At 21, I checked myself into rehab, leaving a week early for yoga-teacher training because I needed to do something with my time and body so that I didn’t drink and use. I thought I would have this spiritual journey, marry rich, and never worry again. I ended up hating it, the yoga training bit, but… I got my certificate. I finished the course. And it dawned on me that I’d run away from most things in my life; not come to a completion; failed to graduate beyond the first and second attempts. So, getting this stupid certificate from a Soho yoga studio was incredibly validating. It made me feel like there are doors that you can open, do your work, and then close. I like this idea of life as a hallway: you can keep opening doors and having these experiences, but then you can always get back in the hallway and walk.

I have just handed in the manuscript for my first book, and last week, I finished editing my debut feature film, I Wish You All the Best. Now, I’m planning to bring these works to the world, and that’s a different set of fears, but I know I can see it to fruition.

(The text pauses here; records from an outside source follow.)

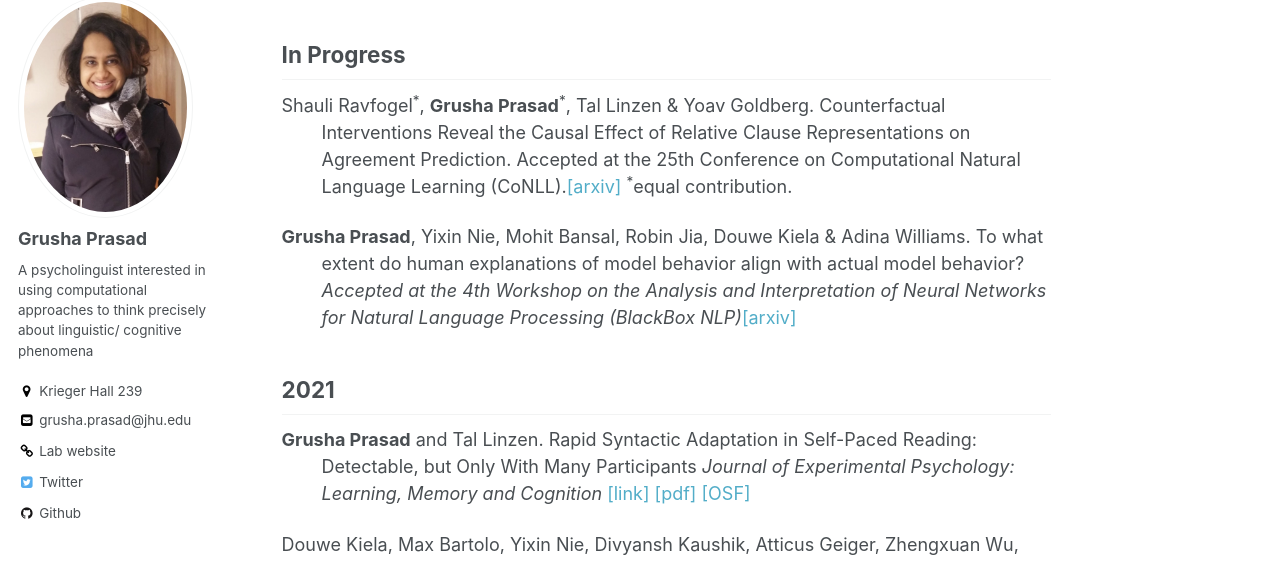
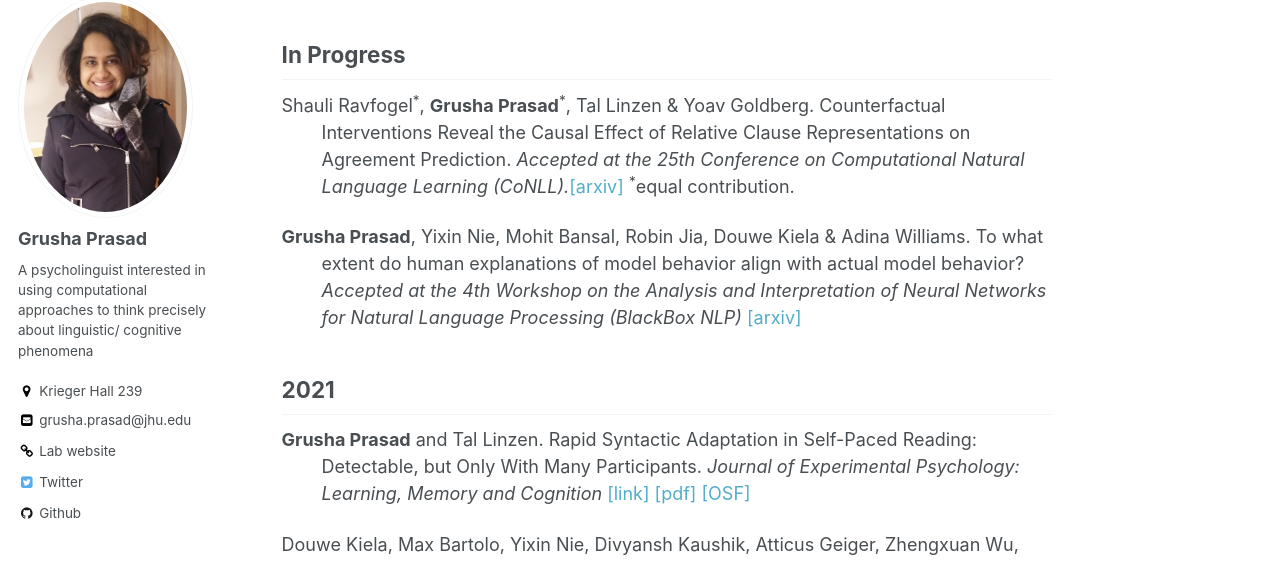
Before and after one commit to grushaprasad/grushaprasad.github.io, a Jekyll site: the page built from _pages/research.html, in a window 1280 px wide and 900 px high. Shown: the part 122-684 px from the top of the window. Built offline with Jekyll 4.4.1, drawn with Linux system fonts in a browser that asks for light colours.

```diff
--- a/_pages/research.html
+++ b/_pages/research.html
@@ -6,17 +6,17 @@ permalink: /research/
 <h2> In Progress </h2>
 
 <p style="margin-left: 40px;text-indent: -40px;">
-    Shauli Ravfogel<sup>*</sup>, <b>Grusha Prasad</b><sup>*</sup>, Tal Linzen & Yoav Goldberg. Counterfactual Interventions Reveal the Causal Effect of Relative Clause Representations on Agreement Prediction. Accepted at the 25th Conference on Computational Natural Language Learning (CoNLL).<a href= "https://arxiv.org/abs/2105.06965" target = "_blank">[arxiv]</a> <sup>*</sup>equal contribution.
+    Shauli Ravfogel<sup>*</sup>, <b>Grusha Prasad</b><sup>*</sup>, Tal Linzen & Yoav Goldberg. Counterfactual Interventions Reveal the Causal Effect of Relative Clause Representations on Agreement Prediction. <i>Accepted at the 25th Conference on Computational Natural Language Learning (CoNLL).</i><a href= "https://arxiv.org/abs/2105.06965" target = "_blank">[arxiv]</a> <sup>*</sup>equal contribution.
 </p>
 
 
 <p style="margin-left: 40px;text-indent: -40px;">
-    <b>Grusha Prasad</b>, Yixin Nie, Mohit Bansal, Robin Jia, Douwe Kiela & Adina Williams. To what extent do human explanations of model behavior align with actual model behavior? <i>Accepted at the 4th Workshop on the Analysis and Interpretation of Neural Networks for Natural Language Processing (BlackBox NLP)</i><a href= "https://arxiv.org/abs/2012.13354" target = "_blank">[arxiv]</a>
+    <b>Grusha Prasad</b>, Yixin Nie, Mohit Bansal, Robin Jia, Douwe Kiela & Adina Williams. To what extent do human explanations of model behavior align with actual model behavior? <i>Accepted at the 4th Workshop on the Analysis and Interpretation of Neural Networks for Natural Language Processing (BlackBox NLP) </i><a href= "https://arxiv.org/abs/2012.13354" target = "_blank">[arxiv]</a>
 </p>
 
 <h2> 2021 </h2>
 <p style="margin-left: 40px;text-indent: -40px;">
-    <b>Grusha Prasad</b> and Tal Linzen. Rapid Syntactic Adaptation in Self-Paced Reading: Detectable, but Only With Many Participants <i> Journal of Experimental Psychology: Learning, Memory and Cognition </i>
+    <b>Grusha Prasad</b> and Tal Linzen. Rapid Syntactic Adaptation in Self-Paced Reading: Detectable, but Only With Many Participants. <i> Journal of Experimental Psychology: Learning, Memory and Cognition </i>
     <a href= "https://psycnet.apa.org/record/2021-81424-001" target = "_blank">[link]</a>
     <a href= "/files/prasad_linzen_adaptation_jeplmc.pdf" target = "_blank">[pdf]</a>
     <a href= "https://osf.io/5czte/" target = "_blank">[OSF]</a>
```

So, I have directed, written, produced, acted, and I am a decade sober. Not bad. This summer, I also launched Curran – a safe space on the internet for queer and trans people and our allies to come together; where our voices are respected, valued, and artists are paid for their work, offering a platform to talent in ways that other spaces might not. It’s exhausting to exist in industries that don’t give this value or respect. We’re constantly fighting to have our voices heard and validated, and having to convince people that we’re worthy. My hope is that Curran will be an antidote to what we deal with as storytellers in other infrastructures.

Ultimately, though, I’m not going to be finishing Curran. It’s a much larger idea than I could take responsibility for. In the future, it will be doing its own thing – a household name, even; a platform by us, for all. I hope that cis straight people engage with it, that our excellent storytelling and products reach a larger audience than the LGBTQ+ community. I hope for a less divisive way of living overall; that everyone can feel autonomous and independent in their space without making other people smaller.

I also hope, future Tommy, that we are a person who is patient and able to slow down, who can set boundaries with ease, who knows how to say ‘no’; a person who’s able to communicate her needs and desires without going to bed that night in a panic that she might have attacked somebody.

I’d like for us to have published many books and to be a film director who has done good work – work that we’re incredibly proud of and some I’m sure we’re embarrassed by. We won’t hold ourselves to a gold standard of every single endeavor and we will keep growing, prospering and moving fearlessly into the future. We will have what I’ve always wanted: a complex, very human experience.



Having just edited her debut feature film, I Wish You All The Best, Dorfman is now launching a platform for queer and trans people


in season 7 of our Incredible Women podcast: Vision and Voice

A letter to my future self: